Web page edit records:
___

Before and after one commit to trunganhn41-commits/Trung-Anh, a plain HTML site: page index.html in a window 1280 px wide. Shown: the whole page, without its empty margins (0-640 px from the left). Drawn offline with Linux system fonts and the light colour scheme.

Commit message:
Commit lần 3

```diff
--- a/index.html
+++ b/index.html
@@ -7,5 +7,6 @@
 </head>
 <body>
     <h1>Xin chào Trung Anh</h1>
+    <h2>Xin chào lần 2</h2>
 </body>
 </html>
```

___

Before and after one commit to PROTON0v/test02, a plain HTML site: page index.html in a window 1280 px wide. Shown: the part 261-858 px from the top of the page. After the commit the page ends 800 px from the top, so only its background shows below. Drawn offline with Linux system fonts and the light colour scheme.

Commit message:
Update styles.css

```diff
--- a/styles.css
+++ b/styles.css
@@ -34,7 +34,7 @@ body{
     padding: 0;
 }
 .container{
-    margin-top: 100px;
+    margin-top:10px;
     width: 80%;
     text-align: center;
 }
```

___

Problem statement
From the records above, copy each line in which the string "styles" occurs.

Final answer
Update styles.css
--- a/styles.css
+++ b/styles.css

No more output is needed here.